[Itemized modification records]
★ ★ ★ ★

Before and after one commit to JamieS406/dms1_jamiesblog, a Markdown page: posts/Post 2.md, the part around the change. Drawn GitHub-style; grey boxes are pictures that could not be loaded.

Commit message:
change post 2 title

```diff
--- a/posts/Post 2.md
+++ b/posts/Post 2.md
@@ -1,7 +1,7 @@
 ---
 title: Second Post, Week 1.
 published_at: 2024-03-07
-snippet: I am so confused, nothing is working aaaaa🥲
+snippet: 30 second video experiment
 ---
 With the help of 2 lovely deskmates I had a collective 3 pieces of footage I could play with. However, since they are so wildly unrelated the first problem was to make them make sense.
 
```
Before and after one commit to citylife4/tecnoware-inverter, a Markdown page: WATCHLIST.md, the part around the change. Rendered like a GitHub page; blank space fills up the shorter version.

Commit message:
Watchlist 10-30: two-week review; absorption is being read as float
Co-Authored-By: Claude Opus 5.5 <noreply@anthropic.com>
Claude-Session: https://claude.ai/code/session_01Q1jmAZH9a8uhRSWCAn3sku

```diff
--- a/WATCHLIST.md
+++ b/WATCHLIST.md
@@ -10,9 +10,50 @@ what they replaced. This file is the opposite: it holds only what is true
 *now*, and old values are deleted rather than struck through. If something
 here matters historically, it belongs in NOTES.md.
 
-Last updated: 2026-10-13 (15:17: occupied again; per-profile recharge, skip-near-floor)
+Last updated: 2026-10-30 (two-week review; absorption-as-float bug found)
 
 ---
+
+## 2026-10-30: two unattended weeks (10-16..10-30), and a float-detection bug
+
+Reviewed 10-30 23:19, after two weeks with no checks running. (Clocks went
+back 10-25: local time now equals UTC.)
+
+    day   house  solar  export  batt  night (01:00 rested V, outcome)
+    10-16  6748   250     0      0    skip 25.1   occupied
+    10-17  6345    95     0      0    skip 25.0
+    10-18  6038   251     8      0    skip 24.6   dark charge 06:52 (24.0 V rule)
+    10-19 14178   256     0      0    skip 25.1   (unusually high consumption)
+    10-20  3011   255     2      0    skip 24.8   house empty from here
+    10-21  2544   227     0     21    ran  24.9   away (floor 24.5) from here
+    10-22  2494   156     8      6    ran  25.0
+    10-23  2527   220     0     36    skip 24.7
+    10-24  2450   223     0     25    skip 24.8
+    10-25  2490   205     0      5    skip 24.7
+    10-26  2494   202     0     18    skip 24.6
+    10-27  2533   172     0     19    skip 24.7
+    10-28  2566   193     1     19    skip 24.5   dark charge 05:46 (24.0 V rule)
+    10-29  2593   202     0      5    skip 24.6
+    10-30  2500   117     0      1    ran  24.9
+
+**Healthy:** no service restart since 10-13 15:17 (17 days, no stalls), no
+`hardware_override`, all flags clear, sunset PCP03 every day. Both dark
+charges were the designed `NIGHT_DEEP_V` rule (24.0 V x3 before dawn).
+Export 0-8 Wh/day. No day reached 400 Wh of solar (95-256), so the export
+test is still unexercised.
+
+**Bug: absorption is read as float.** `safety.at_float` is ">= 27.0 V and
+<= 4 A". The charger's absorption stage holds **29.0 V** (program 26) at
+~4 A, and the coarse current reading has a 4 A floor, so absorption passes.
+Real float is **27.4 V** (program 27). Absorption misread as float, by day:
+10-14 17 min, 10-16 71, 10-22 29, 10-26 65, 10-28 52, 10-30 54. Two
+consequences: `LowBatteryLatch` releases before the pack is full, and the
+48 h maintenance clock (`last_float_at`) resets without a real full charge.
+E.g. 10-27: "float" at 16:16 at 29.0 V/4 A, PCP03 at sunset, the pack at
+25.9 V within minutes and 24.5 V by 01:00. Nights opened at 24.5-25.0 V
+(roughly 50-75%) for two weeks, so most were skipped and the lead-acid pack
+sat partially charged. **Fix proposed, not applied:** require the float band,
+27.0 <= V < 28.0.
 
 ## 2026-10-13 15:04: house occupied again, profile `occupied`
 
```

★ ★ ★ ★

- [What you have to do] Each entry above is to be repeated exactly as it appears.

- [Solution]
Before and after one commit to JamieS406/dms1_jamiesblog, a Markdown page: posts/Post 2.md, the part around the change. Drawn GitHub-style; grey boxes are pictures that could not be loaded.

Commit message:
change post 2 title

```diff
--- a/posts/Post 2.md
+++ b/posts/Post 2.md
@@ -1,7 +1,7 @@
 ---
 title: Second Post, Week 1.
 published_at: 2024-03-07
-snippet: I am so confused, nothing is working aaaaa🥲
+snippet: 30 second video experiment
 ---
 With the help of 2 lovely deskmates I had a collective 3 pieces of footage I could play with. However, since they are so wildly unrelated the first problem was to make them make sense.
 
```
Before and after one commit to citylife4/tecnoware-inverter, a Markdown page: WATCHLIST.md, the part around the change. Rendered like a GitHub page; blank space fills up the shorter version.

Commit message:
Watchlist 10-30: two-week review; absorption is being read as float
Co-Authored-By: Claude Opus 5.5 <noreply@anthropic.com>
Claude-Session: https://claude.ai/code/session_01Q1jmAZH9a8uhRSWCAn3sku

```diff
--- a/WATCHLIST.md
+++ b/WATCHLIST.md
@@ -10,9 +10,50 @@ what they replaced. This file is the opposite: it holds only what is true
 *now*, and old values are deleted rather than struck through. If something
 here matters historically, it belongs in NOTES.md.
 
-Last updated: 2026-10-13 (15:17: occupied again; per-profile recharge, skip-near-floor)
+Last updated: 2026-10-30 (two-week review; absorption-as-float bug found)
 
 ---
+
+## 2026-10-30: two unattended weeks (10-16..10-30), and a float-detection bug
+
+Reviewed 10-30 23:19, after two weeks with no checks running. (Clocks went
+back 10-25: local time now equals UTC.)
+
+    day   house  solar  export  batt  night (01:00 rested V, outcome)
+    10-16  6748   250     0      0    skip 25.1   occupied
+    10-17  6345    95     0      0    skip 25.0
+    10-18  6038   251     8      0    skip 24.6   dark charge 06:52 (24.0 V rule)
+    10-19 14178   256     0      0    skip 25.1   (unusually high consumption)
+    10-20  3011   255     2      0    skip 24.8   house empty from here
+    10-21  2544   227     0     21    ran  24.9   away (floor 24.5) from here
+    10-22  2494   156     8      6    ran  25.0
+    10-23  2527   220     0     36    skip 24.7
+    10-24  2450   223     0     25    skip 24.8
+    10-25  2490   205     0      5    skip 24.7
+    10-26  2494   202     0     18    skip 24.6
+    10-27  2533   172     0     19    skip 24.7
+    10-28  2566   193     1     19    skip 24.5   dark charge 05:46 (24.0 V rule)
+    10-29  2593   202     0      5    skip 24.6
+    10-30  2500   117     0      1    ran  24.9
+
+**Healthy:** no service restart since 10-13 15:17 (17 days, no stalls), no
+`hardware_override`, all flags clear, sunset PCP03 every day. Both dark
+charges were the designed `NIGHT_DEEP_V` rule (24.0 V x3 before dawn).
+Export 0-8 Wh/day. No day reached 400 Wh of solar (95-256), so the export
+test is still unexercised.
+
+**Bug: absorption is read as float.** `safety.at_float` is ">= 27.0 V and
+<= 4 A". The charger's absorption stage holds **29.0 V** (program 26) at
+~4 A, and the coarse current reading has a 4 A floor, so absorption passes.
+Real float is **27.4 V** (program 27). Absorption misread as float, by day:
+10-14 17 min, 10-16 71, 10-22 29, 10-26 65, 10-28 52, 10-30 54. Two
+consequences: `LowBatteryLatch` releases before the pack is full, and the
+48 h maintenance clock (`last_float_at`) resets without a real full charge.
+E.g. 10-27: "float" at 16:16 at 29.0 V/4 A, PCP03 at sunset, the pack at
+25.9 V within minutes and 24.5 V by 01:00. Nights opened at 24.5-25.0 V
+(roughly 50-75%) for two weeks, so most were skipped and the lead-acid pack
+sat partially charged. **Fix proposed, not applied:** require the float band,
+27.0 <= V < 28.0.
 
 ## 2026-10-13 15:04: house occupied again, profile `occupied`
 
```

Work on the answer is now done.